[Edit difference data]
---------------

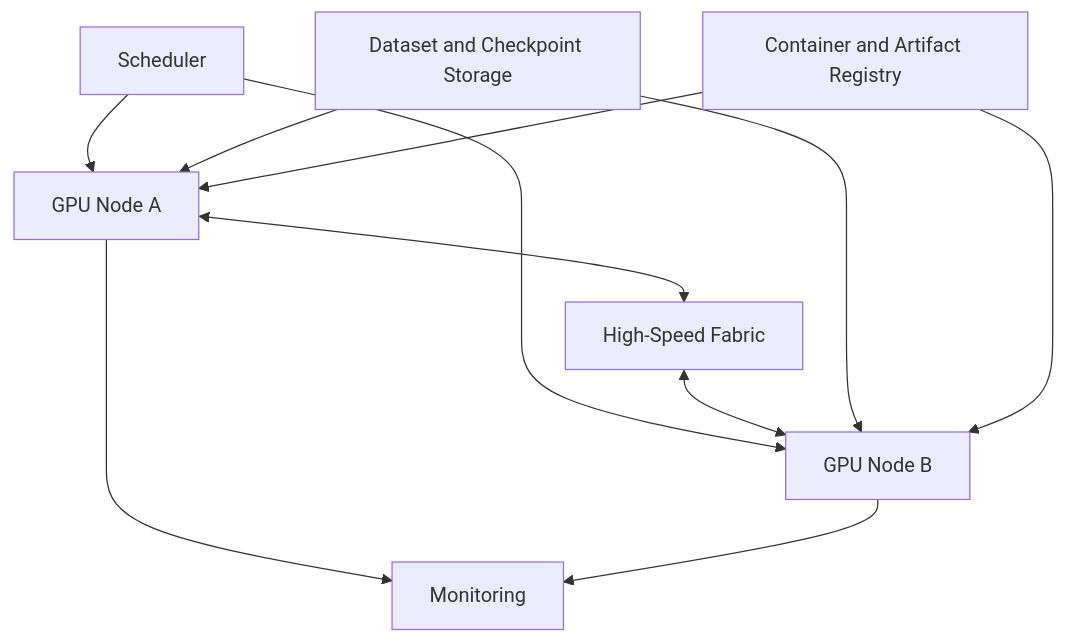
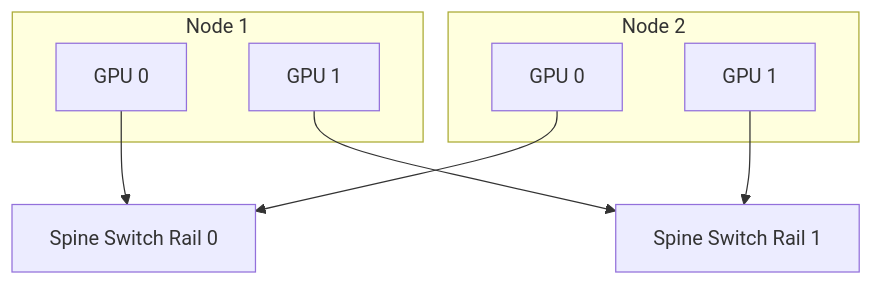
One commit to jithinpnjm/nvidia-devops changed the diagram in docs/nvidia-zero-to-hero/volume-13/chapter-10-multi-node-training-architecture.md. Above: the diagram before and after it, drawn with Mermaid. The commit also changed other lines of this file and 4 other files, not shown here.

````diff
--- a/docs/nvidia-zero-to-hero/volume-13/chapter-10-multi-node-training-architecture.md
+++ b/docs/nvidia-zero-to-hero/volume-13/chapter-10-multi-node-training-architecture.md
@@ -14,20 +39,20 @@
 ```mermaid
 flowchart TD
-    Scheduler[Scheduler]
-    NodeA[GPU Node A]
-    NodeB[GPU Node B]
-    Fabric[High-Speed Fabric]
-    Storage[Dataset and Checkpoint Storage]
-    Registry[Container and Artifact Registry]
-    Monitor[Monitoring]
+    subgraph Node 1
+        G1_0[GPU 0]
+        G1_1[GPU 1]
+    end
+    subgraph Node 2
+        G2_0[GPU 0]
+        G2_1[GPU 1]
+    end
+    
+    Switch0[Spine Switch Rail 0]
+    Switch1[Spine Switch Rail 1]
 
-    Scheduler --> NodeA
-    Scheduler --> NodeB
-    NodeA <--> Fabric <--> NodeB
-    Storage --> NodeA
-    Storage --> NodeB
-    Registry --> NodeA
-    Registry --> NodeB
-    NodeA --> Monitor
-    NodeB --> Monitor
+    G1_0 --> Switch0
+    G2_0 --> Switch0
+    
+    G1_1 --> Switch1
+    G2_1 --> Switch1
 ```
````
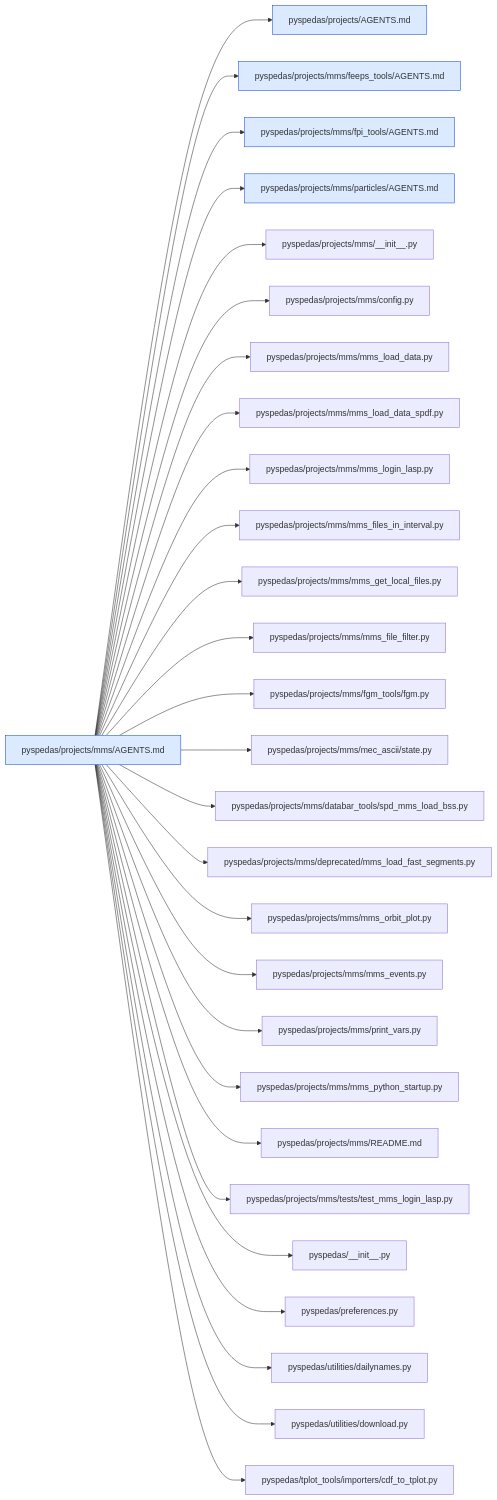
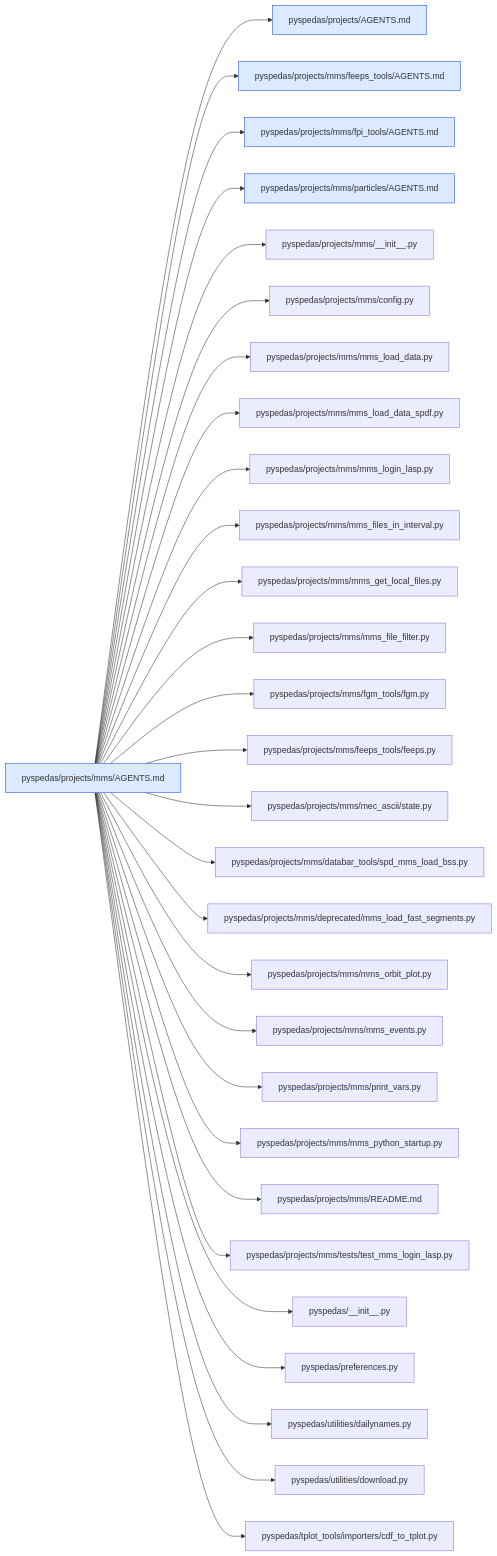
Before and after one commit to spedas/pyspedas: diagram 23 of 43 in .agents/map/MAP.md, drawn with Mermaid. The commit also changed other lines of this file and 1 other file, not shown here.

````diff
--- a/.agents/map/MAP.md
+++ b/.agents/map/MAP.md
@@ -873,33 +913,34 @@
 ```mermaid
 graph LR
   classDef agents fill:#dbeafe,stroke:#1d4ed8
   classDef missing fill:#fee2e2,stroke:#b91c1c,stroke-dasharray:4
   self["pyspedas/projects/mms/AGENTS.md"]:::agents
   self --> r0["pyspedas/projects/AGENTS.md"]:::agents
   self --> r1["pyspedas/projects/mms/feeps_tools/AGENTS.md"]:::agents
   self --> r2["pyspedas/projects/mms/fpi_tools/AGENTS.md"]:::agents
   self --> r3["pyspedas/projects/mms/particles/AGENTS.md"]:::agents
   self --> r4["pyspedas/projects/mms/__init__.py"]
   self --> r5["pyspedas/projects/mms/config.py"]
   self --> r6["pyspedas/projects/mms/mms_load_data.py"]
   self --> r7["pyspedas/projects/mms/mms_load_data_spdf.py"]
   self --> r8["pyspedas/projects/mms/mms_login_lasp.py"]
   self --> r9["pyspedas/projects/mms/mms_files_in_interval.py"]
   self --> r10["pyspedas/projects/mms/mms_get_local_files.py"]
   self --> r11["pyspedas/projects/mms/mms_file_filter.py"]
   self --> r12["pyspedas/projects/mms/fgm_tools/fgm.py"]
-  self --> r13["pyspedas/projects/mms/mec_ascii/state.py"]
-  self --> r14["pyspedas/projects/mms/databar_tools/spd_mms_load_bss.py"]
-  self --> r15["pyspedas/projects/mms/deprecated/mms_load_fast_segments.py"]
-  self --> r16["pyspedas/projects/mms/mms_orbit_plot.py"]
-  self --> r17["pyspedas/projects/mms/mms_events.py"]
-  self --> r18["pyspedas/projects/mms/print_vars.py"]
-  self --> r19["pyspedas/projects/mms/mms_python_startup.py"]
-  self --> r20["pyspedas/projects/mms/README.md"]
-  self --> r21["pyspedas/projects/mms/tests/test_mms_login_lasp.py"]
-  self --> r22["pyspedas/__init__.py"]
-  self --> r23["pyspedas/preferences.py"]
-  self --> r24["pyspedas/utilities/dailynames.py"]
-  self --> r25["pyspedas/utilities/download.py"]
-  self --> r26["pyspedas/tplot_tools/importers/cdf_to_tplot.py"]
+  self --> r13["pyspedas/projects/mms/feeps_tools/feeps.py"]
+  self --> r14["pyspedas/projects/mms/mec_ascii/state.py"]
+  self --> r15["pyspedas/projects/mms/databar_tools/spd_mms_load_bss.py"]
+  self --> r16["pyspedas/projects/mms/deprecated/mms_load_fast_segments.py"]
+  self --> r17["pyspedas/projects/mms/mms_orbit_plot.py"]
+  self --> r18["pyspedas/projects/mms/mms_events.py"]
+  self --> r19["pyspedas/projects/mms/print_vars.py"]
+  self --> r20["pyspedas/projects/mms/mms_python_startup.py"]
+  self --> r21["pyspedas/projects/mms/README.md"]
+  self --> r22["pyspedas/projects/mms/tests/test_mms_login_lasp.py"]
+  self --> r23["pyspedas/__init__.py"]
+  self --> r24["pyspedas/preferences.py"]
+  self --> r25["pyspedas/utilities/dailynames.py"]
+  self --> r26["pyspedas/utilities/download.py"]
+  self --> r27["pyspedas/tplot_tools/importers/cdf_to_tplot.py"]
 ```
````
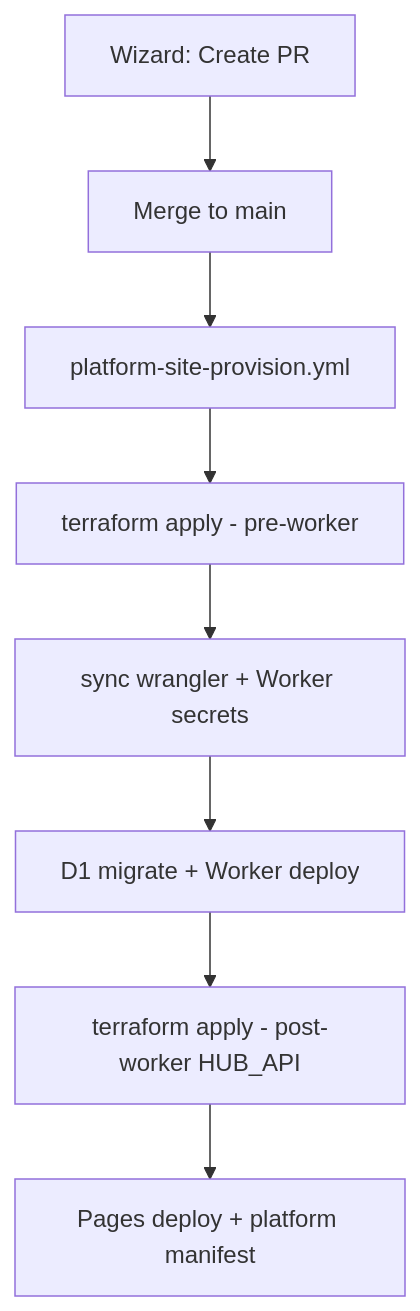
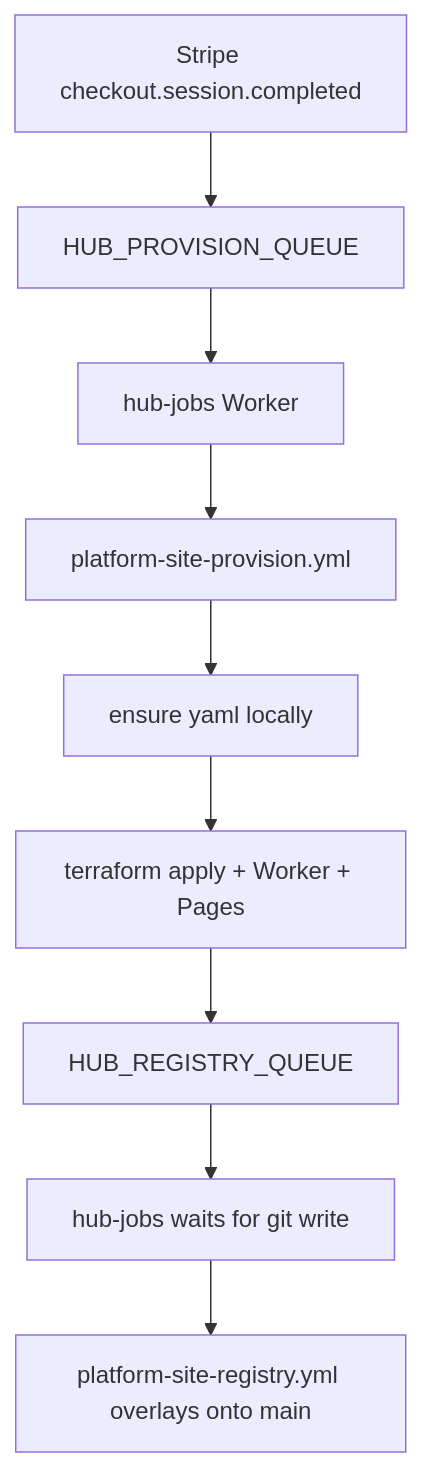
The first of 2 diagrams in docs/platform-provision.md (marklovely/home-dashboard), drawn with Mermaid before and after one commit. The commit also changed other lines of this file and 35 other files, not shown here.

````diff
--- a/docs/platform-provision.md
+++ b/docs/platform-provision.md
@@ -7,10 +7,11 @@
 ```mermaid
 flowchart TD
-  A[Wizard: Create PR] --> B[Merge to main]
-  B --> C[platform-site-provision.yml]
-  C --> D[terraform apply - pre-worker]
-  D --> E[sync wrangler + Worker secrets]
-  E --> F[D1 migrate + Worker deploy]
-  F --> G[terraform apply - post-worker HUB_API]
-  G --> H[Pages deploy + platform manifest]
+  A[Stripe checkout.session.completed] --> B[HUB_PROVISION_QUEUE]
+  B --> C[hub-jobs Worker]
+  C --> D[platform-site-provision.yml]
+  D --> E[ensure yaml locally]
+  E --> F[terraform apply + Worker + Pages]
+  F --> G[HUB_REGISTRY_QUEUE]
+  G --> H[hub-jobs waits for git write]
+  H --> I[platform-site-registry.yml overlays onto main]
 ```
````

---------------

Directions for this task: Please print each of the records word for word, keeping the pictures out.

Answer to this exercise:
One commit to jithinpnjm/nvidia-devops changed the diagram in docs/nvidia-zero-to-hero/volume-13/chapter-10-multi-node-training-architecture.md. Above: the diagram before and after it, drawn with Mermaid. The commit also changed other lines of this file and 4 other files, not shown here.

````diff
--- a/docs/nvidia-zero-to-hero/volume-13/chapter-10-multi-node-training-architecture.md
+++ b/docs/nvidia-zero-to-hero/volume-13/chapter-10-multi-node-training-architecture.md
@@ -14,20 +39,20 @@
 ```mermaid
 flowchart TD
-    Scheduler[Scheduler]
-    NodeA[GPU Node A]
-    NodeB[GPU Node B]
-    Fabric[High-Speed Fabric]
-    Storage[Dataset and Checkpoint Storage]
-    Registry[Container and Artifact Registry]
-    Monitor[Monitoring]
+    subgraph Node 1
+        G1_0[GPU 0]
+        G1_1[GPU 1]
+    end
+    subgraph Node 2
+        G2_0[GPU 0]
+        G2_1[GPU 1]
+    end
+    
+    Switch0[Spine Switch Rail 0]
+    Switch1[Spine Switch Rail 1]
 
-    Scheduler --> NodeA
-    Scheduler --> NodeB
-    NodeA <--> Fabric <--> NodeB
-    Storage --> NodeA
-    Storage --> NodeB
-    Registry --> NodeA
-    Registry --> NodeB
-    NodeA --> Monitor
-    NodeB --> Monitor
+    G1_0 --> Switch0
+    G2_0 --> Switch0
+    
+    G1_1 --> Switch1
+    G2_1 --> Switch1
 ```
````
Before and after one commit to spedas/pyspedas: diagram 23 of 43 in .agents/map/MAP.md, drawn with Mermaid. The commit also changed other lines of this file and 1 other file, not shown here.

````diff
--- a/.agents/map/MAP.md
+++ b/.agents/map/MAP.md
@@ -873,33 +913,34 @@
 ```mermaid
 graph LR
   classDef agents fill:#dbeafe,stroke:#1d4ed8
   classDef missing fill:#fee2e2,stroke:#b91c1c,stroke-dasharray:4
   self["pyspedas/projects/mms/AGENTS.md"]:::agents
   self --> r0["pyspedas/projects/AGENTS.md"]:::agents
   self --> r1["pyspedas/projects/mms/feeps_tools/AGENTS.md"]:::agents
   self --> r2["pyspedas/projects/mms/fpi_tools/AGENTS.md"]:::agents
   self --> r3["pyspedas/projects/mms/particles/AGENTS.md"]:::agents
   self --> r4["pyspedas/projects/mms/__init__.py"]
   self --> r5["pyspedas/projects/mms/config.py"]
   self --> r6["pyspedas/projects/mms/mms_load_data.py"]
   self --> r7["pyspedas/projects/mms/mms_load_data_spdf.py"]
   self --> r8["pyspedas/projects/mms/mms_login_lasp.py"]
   self --> r9["pyspedas/projects/mms/mms_files_in_interval.py"]
   self --> r10["pyspedas/projects/mms/mms_get_local_files.py"]
   self --> r11["pyspedas/projects/mms/mms_file_filter.py"]
   self --> r12["pyspedas/projects/mms/fgm_tools/fgm.py"]
-  self --> r13["pyspedas/projects/mms/mec_ascii/state.py"]
-  self --> r14["pyspedas/projects/mms/databar_tools/spd_mms_load_bss.py"]
-  self --> r15["pyspedas/projects/mms/deprecated/mms_load_fast_segments.py"]
-  self --> r16["pyspedas/projects/mms/mms_orbit_plot.py"]
-  self --> r17["pyspedas/projects/mms/mms_events.py"]
-  self --> r18["pyspedas/projects/mms/print_vars.py"]
-  self --> r19["pyspedas/projects/mms/mms_python_startup.py"]
-  self --> r20["pyspedas/projects/mms/README.md"]
-  self --> r21["pyspedas/projects/mms/tests/test_mms_login_lasp.py"]
-  self --> r22["pyspedas/__init__.py"]
-  self --> r23["pyspedas/preferences.py"]
-  self --> r24["pyspedas/utilities/dailynames.py"]
-  self --> r25["pyspedas/utilities/download.py"]
-  self --> r26["pyspedas/tplot_tools/importers/cdf_to_tplot.py"]
+  self --> r13["pyspedas/projects/mms/feeps_tools/feeps.py"]
+  self --> r14["pyspedas/projects/mms/mec_ascii/state.py"]
+  self --> r15["pyspedas/projects/mms/databar_tools/spd_mms_load_bss.py"]
+  self --> r16["pyspedas/projects/mms/deprecated/mms_load_fast_segments.py"]
+  self --> r17["pyspedas/projects/mms/mms_orbit_plot.py"]
+  self --> r18["pyspedas/projects/mms/mms_events.py"]
+  self --> r19["pyspedas/projects/mms/print_vars.py"]
+  self --> r20["pyspedas/projects/mms/mms_python_startup.py"]
+  self --> r21["pyspedas/projects/mms/README.md"]
+  self --> r22["pyspedas/projects/mms/tests/test_mms_login_lasp.py"]
+  self --> r23["pyspedas/__init__.py"]
+  self --> r24["pyspedas/preferences.py"]
+  self --> r25["pyspedas/utilities/dailynames.py"]
+  self --> r26["pyspedas/utilities/download.py"]
+  self --> r27["pyspedas/tplot_tools/importers/cdf_to_tplot.py"]
 ```
````
The first of 2 diagrams in docs/platform-provision.md (marklovely/home-dashboard), drawn with Mermaid before and after one commit. The commit also changed other lines of this file and 35 other files, not shown here.

````diff
--- a/docs/platform-provision.md
+++ b/docs/platform-provision.md
@@ -7,10 +7,11 @@
 ```mermaid
 flowchart TD
-  A[Wizard: Create PR] --> B[Merge to main]
-  B --> C[platform-site-provision.yml]
-  C --> D[terraform apply - pre-worker]
-  D --> E[sync wrangler + Worker secrets]
-  E --> F[D1 migrate + Worker deploy]
-  F --> G[terraform apply - post-worker HUB_API]
-  G --> H[Pages deploy + platform manifest]
+  A[Stripe checkout.session.completed] --> B[HUB_PROVISION_QUEUE]
+  B --> C[hub-jobs Worker]
+  C --> D[platform-site-provision.yml]
+  D --> E[ensure yaml locally]
+  E --> F[terraform apply + Worker + Pages]
+  F --> G[HUB_REGISTRY_QUEUE]
+  G --> H[hub-jobs waits for git write]
+  H --> I[platform-site-registry.yml overlays onto main]
 ```
````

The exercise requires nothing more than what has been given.